Before we begin, for the non-writers and beginning writers, here’s an explanation of what we are talking about. Writers tend to come in two varieties Plotters and Pantsers.
Plotters plan out their work ahead of the writing process. They do their research and make scene, chapter, and story outlines to follow while writing. This does not preclude injecting new thoughts, but it does keep the writer from going off on a wild tangent.
Pantsers, on the other hand, have a story idea. This usually involves a character and either an adventure or a problem. They begin writing and head off wherever the characters and the story take them. This kind of writing by the seat of their pants is where the name comes from.
So, we have put the question to our authors—are you a plotter or a pantser? Here’s what they had to say.
I'm neither a plotter nor a pantser as most define the terms.
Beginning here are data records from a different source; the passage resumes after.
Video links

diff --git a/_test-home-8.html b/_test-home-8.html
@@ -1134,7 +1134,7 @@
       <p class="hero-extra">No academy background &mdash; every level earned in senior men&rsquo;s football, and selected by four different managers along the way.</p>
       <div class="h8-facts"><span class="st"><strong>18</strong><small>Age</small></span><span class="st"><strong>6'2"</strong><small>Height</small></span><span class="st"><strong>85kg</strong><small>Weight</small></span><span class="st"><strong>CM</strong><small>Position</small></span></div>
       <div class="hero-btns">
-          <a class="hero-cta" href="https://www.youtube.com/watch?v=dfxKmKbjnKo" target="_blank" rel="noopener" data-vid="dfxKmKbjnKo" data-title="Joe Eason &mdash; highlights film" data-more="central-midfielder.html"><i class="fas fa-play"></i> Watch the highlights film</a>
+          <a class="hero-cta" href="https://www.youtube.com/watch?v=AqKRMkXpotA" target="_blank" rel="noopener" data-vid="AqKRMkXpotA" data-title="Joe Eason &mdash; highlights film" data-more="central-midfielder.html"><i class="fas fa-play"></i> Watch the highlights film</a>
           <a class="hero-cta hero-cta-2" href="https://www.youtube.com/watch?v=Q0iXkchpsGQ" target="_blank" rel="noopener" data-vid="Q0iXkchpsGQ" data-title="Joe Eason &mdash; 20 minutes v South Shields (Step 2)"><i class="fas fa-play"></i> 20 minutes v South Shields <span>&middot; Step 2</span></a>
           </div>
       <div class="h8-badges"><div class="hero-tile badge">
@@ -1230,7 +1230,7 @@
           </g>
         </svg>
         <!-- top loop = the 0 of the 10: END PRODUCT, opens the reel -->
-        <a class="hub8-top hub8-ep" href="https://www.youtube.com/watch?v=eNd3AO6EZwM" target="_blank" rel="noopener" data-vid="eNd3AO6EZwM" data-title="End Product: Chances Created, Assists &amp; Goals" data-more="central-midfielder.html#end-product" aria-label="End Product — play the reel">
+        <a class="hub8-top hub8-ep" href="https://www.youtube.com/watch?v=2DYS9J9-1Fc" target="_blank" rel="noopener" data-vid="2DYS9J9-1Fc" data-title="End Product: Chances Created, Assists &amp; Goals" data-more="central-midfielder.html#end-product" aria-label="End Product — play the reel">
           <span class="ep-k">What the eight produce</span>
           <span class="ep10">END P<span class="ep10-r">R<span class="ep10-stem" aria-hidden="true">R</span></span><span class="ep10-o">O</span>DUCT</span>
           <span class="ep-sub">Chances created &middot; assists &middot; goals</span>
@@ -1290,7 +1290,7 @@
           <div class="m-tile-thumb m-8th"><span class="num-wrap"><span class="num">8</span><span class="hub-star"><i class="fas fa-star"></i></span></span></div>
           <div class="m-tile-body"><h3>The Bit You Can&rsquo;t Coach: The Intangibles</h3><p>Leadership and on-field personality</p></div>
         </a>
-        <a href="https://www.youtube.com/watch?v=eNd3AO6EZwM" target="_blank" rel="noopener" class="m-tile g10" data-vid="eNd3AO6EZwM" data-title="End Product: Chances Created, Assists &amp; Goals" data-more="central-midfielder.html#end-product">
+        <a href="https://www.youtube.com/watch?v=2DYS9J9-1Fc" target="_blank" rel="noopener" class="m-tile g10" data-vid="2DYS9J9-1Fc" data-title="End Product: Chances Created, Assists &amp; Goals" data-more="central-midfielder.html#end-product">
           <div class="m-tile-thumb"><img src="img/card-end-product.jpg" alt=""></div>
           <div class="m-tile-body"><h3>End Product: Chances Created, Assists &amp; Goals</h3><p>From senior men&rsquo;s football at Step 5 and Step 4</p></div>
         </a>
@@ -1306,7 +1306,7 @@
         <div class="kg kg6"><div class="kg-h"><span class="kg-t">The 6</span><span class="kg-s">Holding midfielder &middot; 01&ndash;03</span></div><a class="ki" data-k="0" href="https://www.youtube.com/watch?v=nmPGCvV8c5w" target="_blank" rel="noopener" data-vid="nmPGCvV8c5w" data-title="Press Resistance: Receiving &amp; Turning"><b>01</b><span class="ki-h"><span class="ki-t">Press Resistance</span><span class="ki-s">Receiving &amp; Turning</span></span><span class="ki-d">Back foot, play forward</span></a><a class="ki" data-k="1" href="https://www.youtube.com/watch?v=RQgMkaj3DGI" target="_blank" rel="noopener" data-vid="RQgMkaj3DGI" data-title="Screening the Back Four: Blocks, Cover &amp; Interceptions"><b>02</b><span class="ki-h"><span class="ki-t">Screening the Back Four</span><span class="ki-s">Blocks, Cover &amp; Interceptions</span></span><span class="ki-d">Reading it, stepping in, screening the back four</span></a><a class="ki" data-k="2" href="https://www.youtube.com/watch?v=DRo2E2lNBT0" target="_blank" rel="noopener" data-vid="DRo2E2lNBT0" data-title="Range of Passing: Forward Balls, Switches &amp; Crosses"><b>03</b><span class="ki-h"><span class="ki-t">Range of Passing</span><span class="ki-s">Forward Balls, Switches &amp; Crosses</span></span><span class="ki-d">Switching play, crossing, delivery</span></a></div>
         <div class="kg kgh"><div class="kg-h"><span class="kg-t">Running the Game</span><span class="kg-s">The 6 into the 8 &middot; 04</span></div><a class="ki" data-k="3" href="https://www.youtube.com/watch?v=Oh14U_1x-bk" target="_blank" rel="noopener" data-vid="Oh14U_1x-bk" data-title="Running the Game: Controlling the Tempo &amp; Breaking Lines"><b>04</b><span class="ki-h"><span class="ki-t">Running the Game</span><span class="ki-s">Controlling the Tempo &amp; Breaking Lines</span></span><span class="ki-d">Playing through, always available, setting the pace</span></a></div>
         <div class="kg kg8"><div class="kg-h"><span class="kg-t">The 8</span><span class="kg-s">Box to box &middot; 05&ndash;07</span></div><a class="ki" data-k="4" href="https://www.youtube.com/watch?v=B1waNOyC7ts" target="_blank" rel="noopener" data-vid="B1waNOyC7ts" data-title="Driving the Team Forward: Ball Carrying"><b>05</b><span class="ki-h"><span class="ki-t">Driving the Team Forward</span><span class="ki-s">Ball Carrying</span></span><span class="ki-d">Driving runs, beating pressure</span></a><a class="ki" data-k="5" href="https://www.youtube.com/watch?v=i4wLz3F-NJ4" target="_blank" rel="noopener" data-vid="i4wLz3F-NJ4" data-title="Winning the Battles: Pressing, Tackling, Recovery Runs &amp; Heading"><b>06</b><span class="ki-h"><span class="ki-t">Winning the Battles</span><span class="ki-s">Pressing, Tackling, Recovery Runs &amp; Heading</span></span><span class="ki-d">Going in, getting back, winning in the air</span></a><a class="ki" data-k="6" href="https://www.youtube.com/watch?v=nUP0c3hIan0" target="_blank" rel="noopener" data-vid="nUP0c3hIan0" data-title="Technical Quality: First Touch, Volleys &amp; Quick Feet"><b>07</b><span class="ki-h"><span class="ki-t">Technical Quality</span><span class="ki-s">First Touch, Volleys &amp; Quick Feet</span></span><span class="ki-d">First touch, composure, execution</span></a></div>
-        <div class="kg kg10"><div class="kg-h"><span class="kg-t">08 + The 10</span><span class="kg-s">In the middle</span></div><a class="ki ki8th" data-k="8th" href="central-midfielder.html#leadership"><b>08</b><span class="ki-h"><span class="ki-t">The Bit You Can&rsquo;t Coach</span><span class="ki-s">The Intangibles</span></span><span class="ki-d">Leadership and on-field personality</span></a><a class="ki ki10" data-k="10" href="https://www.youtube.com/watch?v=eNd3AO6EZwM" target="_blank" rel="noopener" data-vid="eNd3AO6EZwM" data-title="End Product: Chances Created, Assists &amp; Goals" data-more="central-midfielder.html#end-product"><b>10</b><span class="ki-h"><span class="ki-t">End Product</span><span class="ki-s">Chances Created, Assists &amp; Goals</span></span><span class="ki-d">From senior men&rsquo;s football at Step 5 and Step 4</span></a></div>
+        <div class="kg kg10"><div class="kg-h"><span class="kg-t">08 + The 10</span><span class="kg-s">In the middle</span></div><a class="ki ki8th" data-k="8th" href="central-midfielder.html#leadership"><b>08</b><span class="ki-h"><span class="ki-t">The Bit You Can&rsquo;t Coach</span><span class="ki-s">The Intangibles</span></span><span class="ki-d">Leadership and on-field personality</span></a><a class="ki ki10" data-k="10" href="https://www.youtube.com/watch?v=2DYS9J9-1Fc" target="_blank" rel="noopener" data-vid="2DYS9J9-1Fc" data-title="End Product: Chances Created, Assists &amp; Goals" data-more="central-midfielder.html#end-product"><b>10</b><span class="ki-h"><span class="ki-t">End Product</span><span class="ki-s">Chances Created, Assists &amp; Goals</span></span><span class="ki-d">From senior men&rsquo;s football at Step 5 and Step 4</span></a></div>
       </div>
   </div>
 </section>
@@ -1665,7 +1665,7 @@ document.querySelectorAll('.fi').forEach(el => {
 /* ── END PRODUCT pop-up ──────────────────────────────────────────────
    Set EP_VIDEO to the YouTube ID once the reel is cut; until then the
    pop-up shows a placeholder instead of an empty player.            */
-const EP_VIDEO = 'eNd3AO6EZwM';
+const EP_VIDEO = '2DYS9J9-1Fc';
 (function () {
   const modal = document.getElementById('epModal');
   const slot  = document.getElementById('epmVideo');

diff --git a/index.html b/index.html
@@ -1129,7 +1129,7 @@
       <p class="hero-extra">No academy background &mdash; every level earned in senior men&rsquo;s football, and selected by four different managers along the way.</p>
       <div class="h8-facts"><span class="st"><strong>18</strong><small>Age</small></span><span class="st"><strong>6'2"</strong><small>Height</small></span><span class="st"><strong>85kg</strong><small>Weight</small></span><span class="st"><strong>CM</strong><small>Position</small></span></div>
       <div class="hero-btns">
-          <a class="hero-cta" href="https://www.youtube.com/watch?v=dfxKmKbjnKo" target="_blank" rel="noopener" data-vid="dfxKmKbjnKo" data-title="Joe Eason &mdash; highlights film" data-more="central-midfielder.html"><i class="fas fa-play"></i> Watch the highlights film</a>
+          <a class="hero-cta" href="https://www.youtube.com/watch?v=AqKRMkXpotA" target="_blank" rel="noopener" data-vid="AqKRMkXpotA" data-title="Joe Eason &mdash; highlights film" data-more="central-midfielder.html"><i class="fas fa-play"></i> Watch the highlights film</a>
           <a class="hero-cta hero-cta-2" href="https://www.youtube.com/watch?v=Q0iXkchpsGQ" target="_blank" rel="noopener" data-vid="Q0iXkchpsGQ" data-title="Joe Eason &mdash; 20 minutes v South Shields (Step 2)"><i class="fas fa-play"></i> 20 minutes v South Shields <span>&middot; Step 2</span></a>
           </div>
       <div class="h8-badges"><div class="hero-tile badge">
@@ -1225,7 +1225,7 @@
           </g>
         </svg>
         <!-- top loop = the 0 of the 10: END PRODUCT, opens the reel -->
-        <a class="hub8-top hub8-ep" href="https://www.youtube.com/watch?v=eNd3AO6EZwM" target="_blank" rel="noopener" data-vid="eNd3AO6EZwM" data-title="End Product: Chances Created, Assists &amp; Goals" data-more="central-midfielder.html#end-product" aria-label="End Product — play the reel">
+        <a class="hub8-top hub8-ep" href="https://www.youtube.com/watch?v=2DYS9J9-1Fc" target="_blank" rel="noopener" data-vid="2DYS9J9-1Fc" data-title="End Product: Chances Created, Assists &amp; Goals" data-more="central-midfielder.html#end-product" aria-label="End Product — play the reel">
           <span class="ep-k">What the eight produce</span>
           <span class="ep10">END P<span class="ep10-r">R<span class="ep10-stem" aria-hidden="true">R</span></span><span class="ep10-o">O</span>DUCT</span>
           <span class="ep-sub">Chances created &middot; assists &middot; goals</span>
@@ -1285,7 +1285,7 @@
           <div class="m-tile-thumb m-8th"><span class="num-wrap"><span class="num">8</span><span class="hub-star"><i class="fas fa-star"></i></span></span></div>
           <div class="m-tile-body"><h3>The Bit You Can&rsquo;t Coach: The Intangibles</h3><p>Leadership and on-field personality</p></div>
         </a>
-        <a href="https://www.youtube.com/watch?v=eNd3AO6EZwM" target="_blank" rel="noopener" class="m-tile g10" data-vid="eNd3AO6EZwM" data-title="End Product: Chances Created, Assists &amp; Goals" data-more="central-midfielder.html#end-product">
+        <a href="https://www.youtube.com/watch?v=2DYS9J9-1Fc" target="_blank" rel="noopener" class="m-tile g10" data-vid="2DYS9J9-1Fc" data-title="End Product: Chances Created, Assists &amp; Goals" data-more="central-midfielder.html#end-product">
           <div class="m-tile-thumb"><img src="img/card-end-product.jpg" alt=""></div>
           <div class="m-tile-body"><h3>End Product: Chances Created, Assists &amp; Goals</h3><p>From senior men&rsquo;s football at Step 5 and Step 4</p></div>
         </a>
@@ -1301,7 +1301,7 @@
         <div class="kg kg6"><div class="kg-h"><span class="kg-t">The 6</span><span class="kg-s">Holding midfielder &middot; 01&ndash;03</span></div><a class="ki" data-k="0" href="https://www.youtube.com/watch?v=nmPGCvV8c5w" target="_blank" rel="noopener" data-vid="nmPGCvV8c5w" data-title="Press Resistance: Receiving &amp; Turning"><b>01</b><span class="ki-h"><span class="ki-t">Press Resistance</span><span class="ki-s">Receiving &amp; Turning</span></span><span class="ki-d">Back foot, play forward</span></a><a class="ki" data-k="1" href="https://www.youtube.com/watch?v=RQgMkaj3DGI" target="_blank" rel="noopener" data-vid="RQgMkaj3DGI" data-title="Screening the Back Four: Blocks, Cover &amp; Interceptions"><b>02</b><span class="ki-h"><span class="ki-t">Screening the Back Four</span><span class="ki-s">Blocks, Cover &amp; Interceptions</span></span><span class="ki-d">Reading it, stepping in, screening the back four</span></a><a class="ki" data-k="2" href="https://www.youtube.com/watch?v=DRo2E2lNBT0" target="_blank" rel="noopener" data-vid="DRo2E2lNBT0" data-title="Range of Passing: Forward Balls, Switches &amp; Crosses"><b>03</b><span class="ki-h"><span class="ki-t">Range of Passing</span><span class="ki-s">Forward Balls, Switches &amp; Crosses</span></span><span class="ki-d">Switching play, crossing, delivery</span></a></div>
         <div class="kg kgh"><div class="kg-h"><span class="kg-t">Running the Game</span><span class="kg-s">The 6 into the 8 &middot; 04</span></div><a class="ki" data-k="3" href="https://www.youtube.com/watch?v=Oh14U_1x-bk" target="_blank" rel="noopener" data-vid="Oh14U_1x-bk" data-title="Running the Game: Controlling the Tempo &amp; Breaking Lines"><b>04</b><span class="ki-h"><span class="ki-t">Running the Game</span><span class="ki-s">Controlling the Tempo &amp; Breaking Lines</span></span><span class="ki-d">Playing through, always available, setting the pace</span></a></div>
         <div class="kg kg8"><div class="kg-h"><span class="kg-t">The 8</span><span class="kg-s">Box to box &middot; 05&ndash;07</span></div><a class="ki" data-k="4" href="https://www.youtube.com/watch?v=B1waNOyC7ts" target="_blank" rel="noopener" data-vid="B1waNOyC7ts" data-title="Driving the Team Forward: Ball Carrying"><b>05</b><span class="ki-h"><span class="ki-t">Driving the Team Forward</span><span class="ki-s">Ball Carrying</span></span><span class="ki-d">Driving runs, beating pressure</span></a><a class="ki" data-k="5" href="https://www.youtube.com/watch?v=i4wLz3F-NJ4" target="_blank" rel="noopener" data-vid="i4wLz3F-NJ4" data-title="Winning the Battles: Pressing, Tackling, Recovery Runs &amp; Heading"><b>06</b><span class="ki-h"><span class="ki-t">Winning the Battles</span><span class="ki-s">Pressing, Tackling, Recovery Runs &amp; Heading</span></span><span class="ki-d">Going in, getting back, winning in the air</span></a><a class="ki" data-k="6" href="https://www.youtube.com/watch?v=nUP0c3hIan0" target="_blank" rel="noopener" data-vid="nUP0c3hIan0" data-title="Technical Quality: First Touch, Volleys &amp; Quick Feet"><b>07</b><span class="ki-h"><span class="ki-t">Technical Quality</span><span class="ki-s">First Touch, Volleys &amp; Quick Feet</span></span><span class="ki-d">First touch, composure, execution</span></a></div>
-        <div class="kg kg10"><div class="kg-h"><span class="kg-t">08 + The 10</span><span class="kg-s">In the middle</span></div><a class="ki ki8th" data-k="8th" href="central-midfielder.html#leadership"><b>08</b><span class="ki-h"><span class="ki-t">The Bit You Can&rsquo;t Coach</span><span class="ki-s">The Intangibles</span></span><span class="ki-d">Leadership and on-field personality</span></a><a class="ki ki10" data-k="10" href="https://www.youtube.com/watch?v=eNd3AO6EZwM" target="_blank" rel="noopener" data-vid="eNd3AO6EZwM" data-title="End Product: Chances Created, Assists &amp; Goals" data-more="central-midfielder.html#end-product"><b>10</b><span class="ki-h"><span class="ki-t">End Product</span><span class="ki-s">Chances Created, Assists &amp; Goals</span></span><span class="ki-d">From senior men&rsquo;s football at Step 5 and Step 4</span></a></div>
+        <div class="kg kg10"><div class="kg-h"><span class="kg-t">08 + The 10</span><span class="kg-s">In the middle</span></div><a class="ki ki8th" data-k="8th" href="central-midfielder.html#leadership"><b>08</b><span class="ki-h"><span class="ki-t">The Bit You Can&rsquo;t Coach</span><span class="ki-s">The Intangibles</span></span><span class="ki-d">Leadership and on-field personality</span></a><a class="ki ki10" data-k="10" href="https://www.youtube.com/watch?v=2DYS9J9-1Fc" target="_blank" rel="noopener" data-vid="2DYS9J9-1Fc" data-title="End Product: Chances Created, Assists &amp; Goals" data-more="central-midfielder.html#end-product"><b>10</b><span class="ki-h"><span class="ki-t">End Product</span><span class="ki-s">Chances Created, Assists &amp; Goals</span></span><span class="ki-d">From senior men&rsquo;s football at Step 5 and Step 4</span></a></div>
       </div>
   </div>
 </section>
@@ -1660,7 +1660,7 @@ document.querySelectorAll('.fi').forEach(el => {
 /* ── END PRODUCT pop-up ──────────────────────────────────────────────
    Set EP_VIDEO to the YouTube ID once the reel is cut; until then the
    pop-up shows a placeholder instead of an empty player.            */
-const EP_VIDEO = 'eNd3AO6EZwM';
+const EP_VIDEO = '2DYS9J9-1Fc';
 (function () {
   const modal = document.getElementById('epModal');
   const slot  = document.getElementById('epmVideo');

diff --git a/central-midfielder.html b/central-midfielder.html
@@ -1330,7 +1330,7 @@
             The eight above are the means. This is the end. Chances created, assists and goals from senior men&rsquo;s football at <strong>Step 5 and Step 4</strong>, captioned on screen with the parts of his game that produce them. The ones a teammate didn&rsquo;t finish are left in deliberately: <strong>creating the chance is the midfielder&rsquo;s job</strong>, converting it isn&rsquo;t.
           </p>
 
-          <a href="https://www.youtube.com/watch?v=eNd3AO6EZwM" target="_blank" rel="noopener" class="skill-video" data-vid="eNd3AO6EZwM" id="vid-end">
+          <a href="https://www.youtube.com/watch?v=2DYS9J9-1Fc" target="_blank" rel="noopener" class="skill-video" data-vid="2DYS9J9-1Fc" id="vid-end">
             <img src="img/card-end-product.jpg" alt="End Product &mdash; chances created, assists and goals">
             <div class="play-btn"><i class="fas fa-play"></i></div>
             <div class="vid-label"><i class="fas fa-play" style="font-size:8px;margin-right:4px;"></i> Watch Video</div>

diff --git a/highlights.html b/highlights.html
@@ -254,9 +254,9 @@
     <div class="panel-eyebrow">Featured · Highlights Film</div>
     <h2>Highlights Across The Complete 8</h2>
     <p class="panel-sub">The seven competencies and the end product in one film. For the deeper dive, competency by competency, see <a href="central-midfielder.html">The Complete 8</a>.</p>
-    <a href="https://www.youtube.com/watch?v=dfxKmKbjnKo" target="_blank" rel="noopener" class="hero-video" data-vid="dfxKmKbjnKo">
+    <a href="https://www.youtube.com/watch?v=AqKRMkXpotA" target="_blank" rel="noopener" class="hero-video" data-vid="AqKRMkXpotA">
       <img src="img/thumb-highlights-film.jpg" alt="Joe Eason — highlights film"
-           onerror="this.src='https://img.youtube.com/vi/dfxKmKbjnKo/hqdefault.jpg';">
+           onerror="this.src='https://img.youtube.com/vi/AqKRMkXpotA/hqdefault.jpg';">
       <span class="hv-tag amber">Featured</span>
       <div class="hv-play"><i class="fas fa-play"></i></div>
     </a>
I am what is called a plantser; a hybrid of the two.
Outlines don't seem to do me much good unless I'm writing nonfiction. This is because my characters seem to get their own stubborn ideas about how things should go. Having said that, I can't really say that I sit down without a clue as to what I want to happen. Often, the story has already played out in my head and that in and of itself is a type of outline.
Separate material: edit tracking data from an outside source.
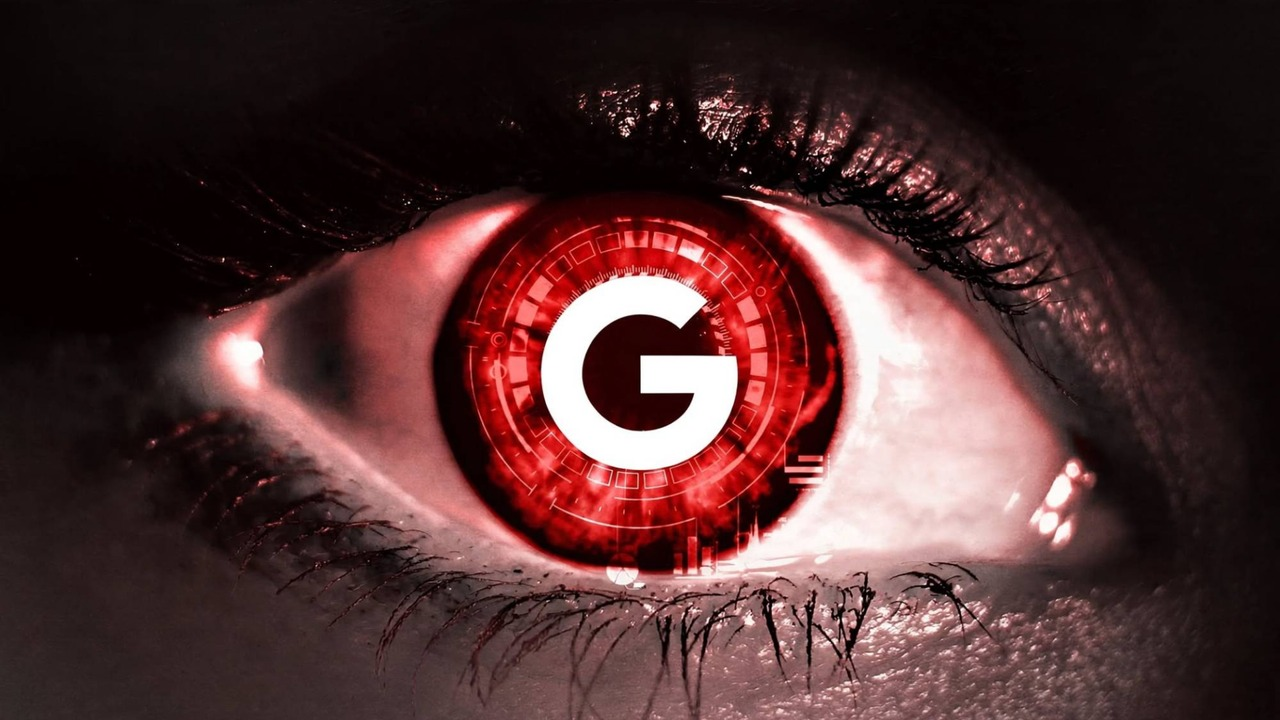
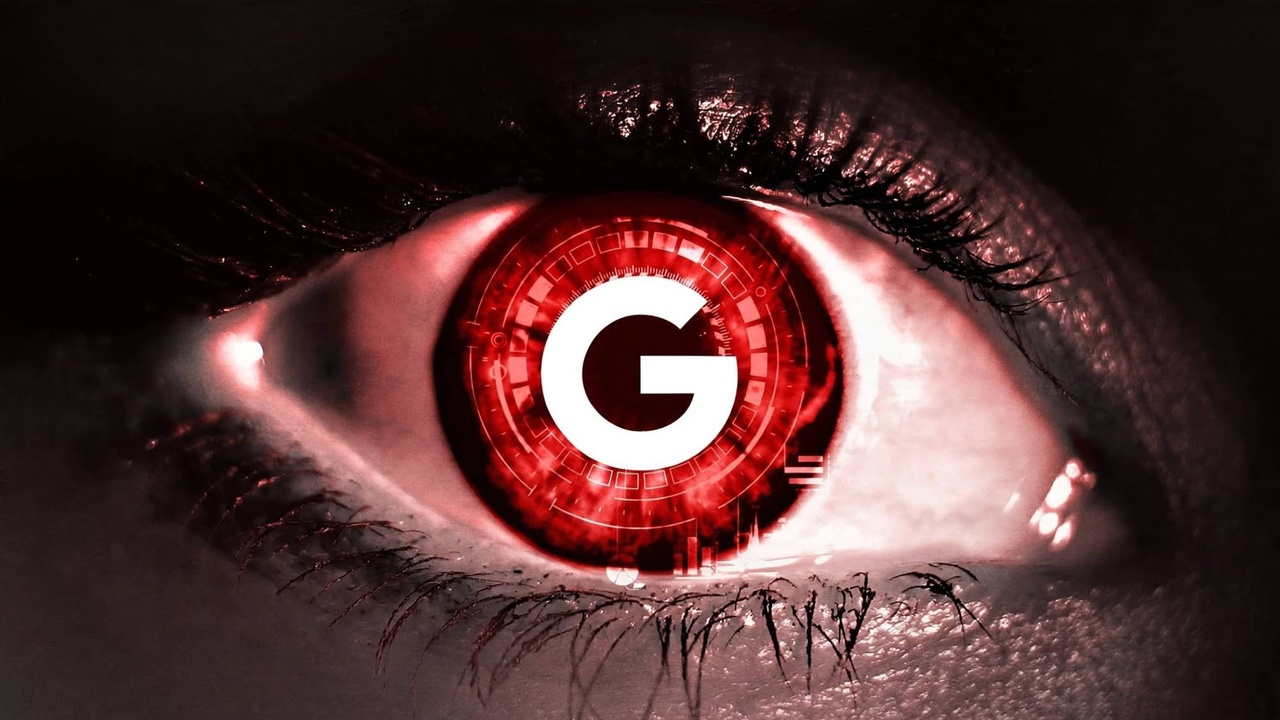
Miniatura final Google v2: imagem original enviada pelo utilizador (1280x720)
Claude-Session: https://claude.ai/code/session_01Kfc4CMismtNmc6gaq2Y3sW

diff --git a/docs/GOOGLE_V2_PACOTE_YOUTUBE.md b/docs/GOOGLE_V2_PACOTE_YOUTUBE.md
@@ -10,9 +10,8 @@ Publicar **primeiro como privado**, rever no Studio, e só depois tornar públic
 > Fórmula que funcionou no canal: afirmação concreta + reviravolta. Verificar com `vidiq_score_title` quando houver créditos.
 
 ## Miniatura (decidida pelo utilizador)
-**Imagem do olho vermelho com o G, sem texto** (o título diz do que trata o vídeo). Ficheiro pronto para o Studio: `out/thumb-google-FINAL.jpg` (1280×720, JPEG, <2 MB). Fonte da composição: `GoogleThumbBNoText` (`src/google2/Thumb.tsx`) e `public/google2/thumb/eye-ref.jpg`.
-Reserva (estilo do canal, sem texto): `out/thumb-google-A-sem-texto.png`.
-Aviso: a origem/licença da imagem do olho é do utilizador; o G é marca registada.
+**A imagem original que o utilizador enviou (olho vermelho com o G), sem texto e sem edição**, só ajustada a 16:9 e a 1280×720 (JPEG, <2 MB): `out/thumb-google-FINAL.jpg`. O título diz do que trata o vídeo.
+Aviso: a origem/licença da imagem é do utilizador; o G é marca registada.
 
 ## Capítulos (tempos reais da narração)
 0:00 3:12 a.m.: the question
I don’t know if I can be identified as either. I’m the type that’s never far over the line either way. My storyline track that I’m currently following from the release of New Perspectives is mapped out for several more novels. The road the next books follow is definitely NOT set in granite though.
I am an unrepentant pantser. I try to follow Poe’s advice and start with the ending. I know generally how the story might end and the tone of the story. That is, of course, provided the characters cooperate along the way.
I started Voodoo Moon five times because Ed Landry kept complaining that he wasn’t getting enough attention. In Death Rides the Red River, I did not plan for the congressman and his entourage of werewolves. They just muscled their way into the story.
When I’m writing, I am forever getting sucked into the story and held hostage by the characters until they get their way. I’m telling you the truth when I haven’t left the house and tell you that I just got back from New Orleans, Wyoming, or Timbuktu.
I’m so full I couldn’t eat another bite. Oh look, food!